It’s 4:30pm and the hot desert sun is finally starting to sink lower into the sky, casting long shadows and golden light across the cooperative community garden in the village of Walo. The temperature still hovers around 100 degrees F.  Women chat and laugh with one another as they clear weeds and leaves from their garden beds before filling watering cans at the basins and watering their thirsty crops.

While they work, a volunteer from the cooperative prepares “attaya,” a strong, sweet, minty tea, out in the garden. Attaya is a vital and vibrant part of daily Senegalese culture. You’ll find it being made and served almost anywhere you go, any time of day.

Attaya is made from Chinese gunpowder green tea, mint, and sugar, brewed in three stages in a kettle over hot coals.  The tea is brewed strong and bitter, and then poured into tiny glasses called kas. It is then poured back and forth from glass to kettle and back again, to create a thick foam on top. The higher up you pour from and the thicker the foam, the better.

Attaya: Senegalese Tea Culture

Women enjoy a glass of attaya in the Walo community garden while they water their plants.

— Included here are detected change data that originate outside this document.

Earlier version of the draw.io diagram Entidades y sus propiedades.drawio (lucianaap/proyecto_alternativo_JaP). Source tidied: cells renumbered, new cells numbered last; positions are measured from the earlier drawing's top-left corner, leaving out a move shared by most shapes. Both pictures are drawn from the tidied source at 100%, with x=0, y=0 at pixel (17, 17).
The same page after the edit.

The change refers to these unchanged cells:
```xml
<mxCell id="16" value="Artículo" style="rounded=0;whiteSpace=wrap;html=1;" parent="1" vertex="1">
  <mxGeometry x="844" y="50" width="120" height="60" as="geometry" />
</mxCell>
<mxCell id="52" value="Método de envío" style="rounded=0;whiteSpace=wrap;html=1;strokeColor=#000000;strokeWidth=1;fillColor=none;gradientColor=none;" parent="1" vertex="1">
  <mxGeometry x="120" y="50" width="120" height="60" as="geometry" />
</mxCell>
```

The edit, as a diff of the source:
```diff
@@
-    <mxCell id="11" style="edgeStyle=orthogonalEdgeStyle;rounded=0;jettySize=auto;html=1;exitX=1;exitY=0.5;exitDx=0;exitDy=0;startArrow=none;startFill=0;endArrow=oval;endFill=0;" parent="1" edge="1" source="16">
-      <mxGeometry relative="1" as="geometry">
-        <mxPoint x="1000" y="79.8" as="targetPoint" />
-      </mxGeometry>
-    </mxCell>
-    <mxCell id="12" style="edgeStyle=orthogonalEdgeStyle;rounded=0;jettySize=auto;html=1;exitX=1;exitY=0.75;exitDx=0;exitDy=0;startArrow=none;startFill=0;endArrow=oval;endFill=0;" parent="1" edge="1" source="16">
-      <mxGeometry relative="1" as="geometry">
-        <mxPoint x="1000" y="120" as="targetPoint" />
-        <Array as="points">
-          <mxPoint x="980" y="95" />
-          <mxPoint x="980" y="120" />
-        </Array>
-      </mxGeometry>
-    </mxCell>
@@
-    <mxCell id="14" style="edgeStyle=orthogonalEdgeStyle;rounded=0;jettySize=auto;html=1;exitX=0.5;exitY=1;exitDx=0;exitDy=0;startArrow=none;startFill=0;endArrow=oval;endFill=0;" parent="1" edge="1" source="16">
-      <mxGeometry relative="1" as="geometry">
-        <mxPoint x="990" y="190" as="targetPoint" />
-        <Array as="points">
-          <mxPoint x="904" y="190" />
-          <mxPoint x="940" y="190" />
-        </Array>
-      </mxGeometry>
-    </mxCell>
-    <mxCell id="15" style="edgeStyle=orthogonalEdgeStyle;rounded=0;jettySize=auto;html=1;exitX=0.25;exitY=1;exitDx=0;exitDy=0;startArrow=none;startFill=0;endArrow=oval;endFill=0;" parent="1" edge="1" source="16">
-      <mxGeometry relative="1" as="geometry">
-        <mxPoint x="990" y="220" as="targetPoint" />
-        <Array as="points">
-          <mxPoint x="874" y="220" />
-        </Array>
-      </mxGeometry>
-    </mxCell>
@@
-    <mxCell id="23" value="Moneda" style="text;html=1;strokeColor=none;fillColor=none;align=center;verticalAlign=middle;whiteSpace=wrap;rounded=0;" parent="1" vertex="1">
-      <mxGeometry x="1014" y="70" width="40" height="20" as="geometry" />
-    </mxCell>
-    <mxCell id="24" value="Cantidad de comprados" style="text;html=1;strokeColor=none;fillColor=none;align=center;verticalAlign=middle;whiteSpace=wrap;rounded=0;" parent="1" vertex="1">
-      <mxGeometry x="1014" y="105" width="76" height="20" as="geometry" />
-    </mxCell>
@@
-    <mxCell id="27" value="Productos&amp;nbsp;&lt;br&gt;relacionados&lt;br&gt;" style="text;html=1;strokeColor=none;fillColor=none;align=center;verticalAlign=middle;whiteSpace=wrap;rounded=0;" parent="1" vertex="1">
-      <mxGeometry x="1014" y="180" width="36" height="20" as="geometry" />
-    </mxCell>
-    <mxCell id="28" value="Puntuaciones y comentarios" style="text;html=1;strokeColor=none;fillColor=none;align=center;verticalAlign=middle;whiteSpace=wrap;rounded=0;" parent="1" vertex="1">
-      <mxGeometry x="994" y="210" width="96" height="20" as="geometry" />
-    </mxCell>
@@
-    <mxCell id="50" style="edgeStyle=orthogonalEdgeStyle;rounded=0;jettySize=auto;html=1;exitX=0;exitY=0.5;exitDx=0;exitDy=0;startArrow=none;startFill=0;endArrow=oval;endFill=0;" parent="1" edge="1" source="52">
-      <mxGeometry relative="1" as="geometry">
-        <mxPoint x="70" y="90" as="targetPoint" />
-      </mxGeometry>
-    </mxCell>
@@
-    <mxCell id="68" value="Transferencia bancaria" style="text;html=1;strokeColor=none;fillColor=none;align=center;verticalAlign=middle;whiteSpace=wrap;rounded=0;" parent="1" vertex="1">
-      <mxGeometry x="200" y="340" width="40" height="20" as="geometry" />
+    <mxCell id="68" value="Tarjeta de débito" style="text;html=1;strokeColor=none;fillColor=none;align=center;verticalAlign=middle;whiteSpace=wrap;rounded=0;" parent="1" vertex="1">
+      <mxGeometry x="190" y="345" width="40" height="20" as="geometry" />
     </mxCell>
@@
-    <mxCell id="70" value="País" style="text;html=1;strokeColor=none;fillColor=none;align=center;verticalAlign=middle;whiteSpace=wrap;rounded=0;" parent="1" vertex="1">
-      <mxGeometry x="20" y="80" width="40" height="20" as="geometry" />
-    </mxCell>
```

Friends share this first glass of tea, called lewel. After adding more sugar and mint, or nana, to the teapot, the process begins again for a second (naarel) round of tea. The third (nettel) round is the sweetest of all.  There are several interpretations of the ritual’s symbolism, but many people say that the three concoctions are representative of the stages of life. The first stage is bitter, representing the difficulties of growing and early life; the second stage is sweeter, representing mid-life, love, and family, and the third stage is the sweetest to symbolize the sweetness  of old age. Other interpretations suggest that the three concoctions of attaya also represent the growing and sweetening of friendship over time.

Back in Walo, as the women tend to their crops, the volunteer making the attaya brings his tray out to them, pouring them each a glass. Drinking the attaya, they can take a break from their work, enjoy the sweet treat, and get a little boost of energy from the sugar and tea!

You could walk into any garden site across CREATE!’s partner communities, and see the same ritual taking place, a beautiful symbol of the rich cultural traditions that make Senegal such an incredible place.

Attaya Tea Recipe:

Add two-thirds of a pack (or 4-5 spoonfuls) of green tea leaves four small cups (about 60-75 mL each) of water. Boil for 15 minutes. Add in one cup of sugar. Pour the hot tea into a cup to make foam. Pour the tea back into the pot and heat again. Add the mint and pour back into serving cups.